### PROBLEM DESCRIPTION
Given the records below, pull every line with the word "QCheckBox" into the answer.

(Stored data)
:::

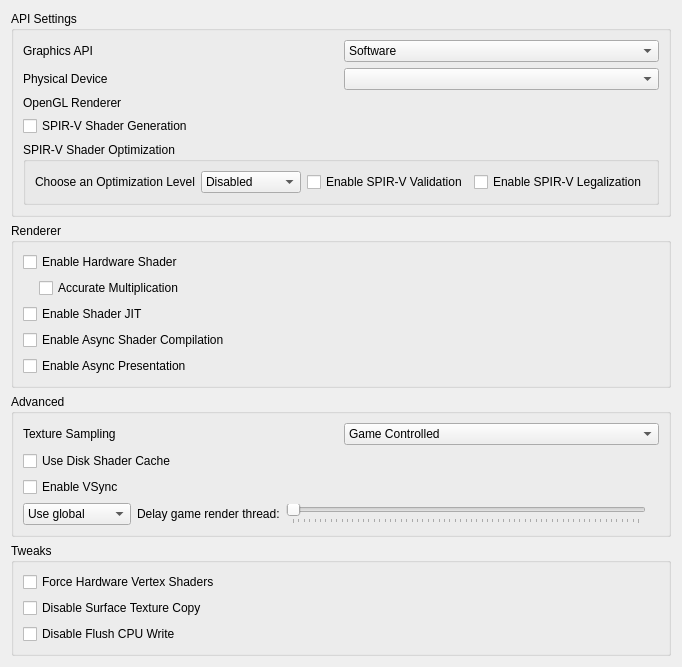
The window that src/citra_qt/configuration/configure_graphics.ui (rtiangha/bravely-offline-citra) describes before a commit, drawn with Qt 5.
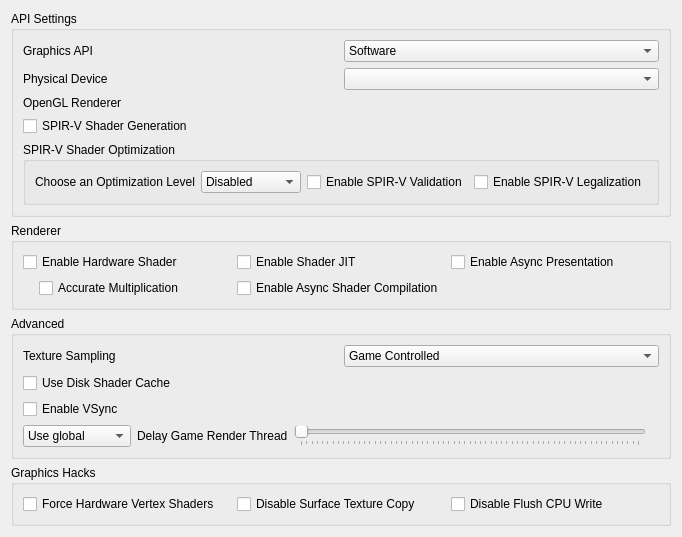
The same window after the commit.

Commit message: configure_graphics.ui: Reorganize sections

```diff
--- a/src/citra_qt/configuration/configure_graphics.ui
+++ b/src/citra_qt/configuration/configure_graphics.ui
@@ -219,7 +219,7 @@
      <layout class="QVBoxLayout" name="verticalLayout_4">
       <item>
        <widget class="QWidget" name="hw_renderer_group" native="true">
-        <layout class="QVBoxLayout" name="verticalLayout_5">
+        <layout class="QGridLayout" name="gridLayout_1">
          <property name="leftMargin">
           <number>0</number>
          </property>
@@ -232,7 +232,7 @@
          <property name="bottomMargin">
           <number>0</number>
          </property>
-         <item>
+         <item row="1" column="0">
           <widget class="QCheckBox" name="toggle_hw_shader">
            <property name="toolTip">
             <string>&lt;html&gt;&lt;head/&gt;&lt;body&gt;&lt;p&gt;Use the selected graphics API to accelerate shader emulation.&lt;/p&gt;&lt;p&gt;Requires a relatively powerful GPU for better performance.&lt;/p&gt;&lt;/body&gt;&lt;/html&gt;</string>
@@ -242,9 +242,9 @@
            </property>
           </widget>
          </item>
-         <item>
+         <item row="2" column="0">
           <widget class="QWidget" name="hw_shader_group" native="true">
-           <layout class="QVBoxLayout" name="verticalLayout_6">
+           <layout class="QVBoxLayout" name="verticalLayout_5">
             <property name="leftMargin">
              <number>16</number>
             </property>
@@ -270,10 +270,7 @@
            </layout>
           </widget>
          </item>
-        </layout>
-       </widget>
-      </item>
-      <item>
+         <item row="1" column="1">
        <widget class="QCheckBox" name="toggle_shader_jit">
         <property name="toolTip">
          <string>&lt;html&gt;&lt;head/&gt;&lt;body&gt;&lt;p&gt;Use the JIT engine instead of the interpreter for software shader emulation. &lt;/p&gt;&lt;p&gt;Enable this for better performance.&lt;/p&gt;&lt;/body&gt;&lt;/html&gt;</string>
@@ -283,17 +280,17 @@
         </property>
        </widget>
       </item>
-      <item>
+         <item row="2" column="1">
        <widget class="QCheckBox" name="toggle_async_shaders">
         <property name="toolTip">
-         <string>&lt;html&gt;&lt;head/&gt;&lt;body&gt;&lt;p&gt;Compile shaders using background threads to avoid shader compilation stutter. Expect temporary graphical glitches&lt;/p&gt;&lt;/body&gt;&lt;/html&gt;</string>
+            <string>&lt;html&gt;&lt;head/&gt;&lt;body&gt;&lt;p&gt;Compile shaders using background threads to avoid shader compilation stutter. Expect temporary graphical glitches.&lt;/p&gt;&lt;/body&gt;&lt;/html&gt;</string>
         </property>
         <property name="text">
          <string>Enable Async Shader Compilation</string>
         </property>
        </widget>
       </item>
-      <item>
+         <item row="1" column="3">
        <widget class="QCheckBox" name="toggle_async_present">
         <property name="toolTip">
          <string>&lt;html&gt;&lt;head/&gt;&lt;body&gt;&lt;p&gt;Perform presentation on separate threads. Improves performance when using Vulkan in most games.&lt;/p&gt;&lt;/body&gt;&lt;/html&gt;</string>
@@ -306,6 +303,9 @@
      </layout>
     </widget>
    </item>
+     </layout>
+    </widget>
+   </item>
    <item>
     <widget class="QGroupBox" name="groupBox">
      <property name="title">
@@ -411,7 +411,7 @@
             <item>
               <widget class="QLabel" name="label_delay_render">
                 <property name="text">
-                  <string>Delay game render thread:</string>
+                  <string>Delay Game Render Thread</string>
                 </property>
                 <property name="toolTip">
                   <string>&lt;html&gt;&lt;head/&gt;&lt;body&gt;&lt;p&gt;Delays the emulated game render thread the specified amount of milliseconds every time it submits render commands to the GPU.&lt;/p&gt;&lt;p&gt;Adjust this feature in the (very few) dynamic-fps games to fix performance issues.&lt;/p&gt;&lt;/body&gt;&lt;/html&gt;</string>
@@ -462,10 +462,10 @@
    <item>
     <widget class="QGroupBox" name="groupBox">
      <property name="title">
-      <string>Tweaks</string>
+      <string>Graphics Hacks</string>
      </property>
-     <layout class="QVBoxLayout" name="verticalLayout_8">
-      <item>
+     <layout class="QGridLayout" name="gridLayout_2">
+      <item row="1" column="0">
        <widget class="QCheckBox" name="toggle_force_hw_vertex_shaders">
         <property name="toolTip">
          <string>&lt;html&gt;&lt;head/&gt;&lt;body&gt;&lt;p&gt;Ignores software vertex shaders from PICA core. Enable this may lead a small performance boost, but may cause graphical bugs as well.&lt;/p&gt;&lt;/body&gt;&lt;/html&gt;</string>
@@ -475,7 +475,7 @@
         </property>
        </widget>
       </item>
-      <item>
+      <item row="1" column="1">
        <widget class="QCheckBox" name="toggle_disable_surface_texture_copy">
         <property name="toolTip">
          <string>&lt;html&gt;&lt;head/&gt;&lt;body&gt;&lt;p&gt;Ignores texture copies if src_surface_id is null. Enable this may lead a small performance boost, but may cause graphical bugs as well.&lt;/p&gt;&lt;/body&gt;&lt;/html&gt;</string>
@@ -485,7 +485,7 @@
         </property>
        </widget>
       </item>
-      <item>
+      <item row="1" column="2">
        <widget class="QCheckBox" name="toggle_disable_flush_cpu_write">
         <property name="toolTip">
          <string>&lt;html&gt;&lt;head/&gt;&lt;body&gt;&lt;p&gt;Ignores CPU write if there is a region to invalidate from rasterizer cache. Enable this may lead a small performance boost, but may cause graphical bugs as well.&lt;/p&gt;&lt;/body&gt;&lt;/html&gt;</string>
```
Lines whose indentation alone changed are shown as unchanged.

:::

### EXERCISE ANSWER
           <widget class="QCheckBox" name="toggle_hw_shader">
        <widget class="QCheckBox" name="toggle_shader_jit">
        <widget class="QCheckBox" name="toggle_async_shaders">
        <widget class="QCheckBox" name="toggle_async_present">
        <widget class="QCheckBox" name="toggle_force_hw_vertex_shaders">
        <widget class="QCheckBox" name="toggle_disable_surface_texture_copy">
        <widget class="QCheckBox" name="toggle_disable_flush_cpu_write">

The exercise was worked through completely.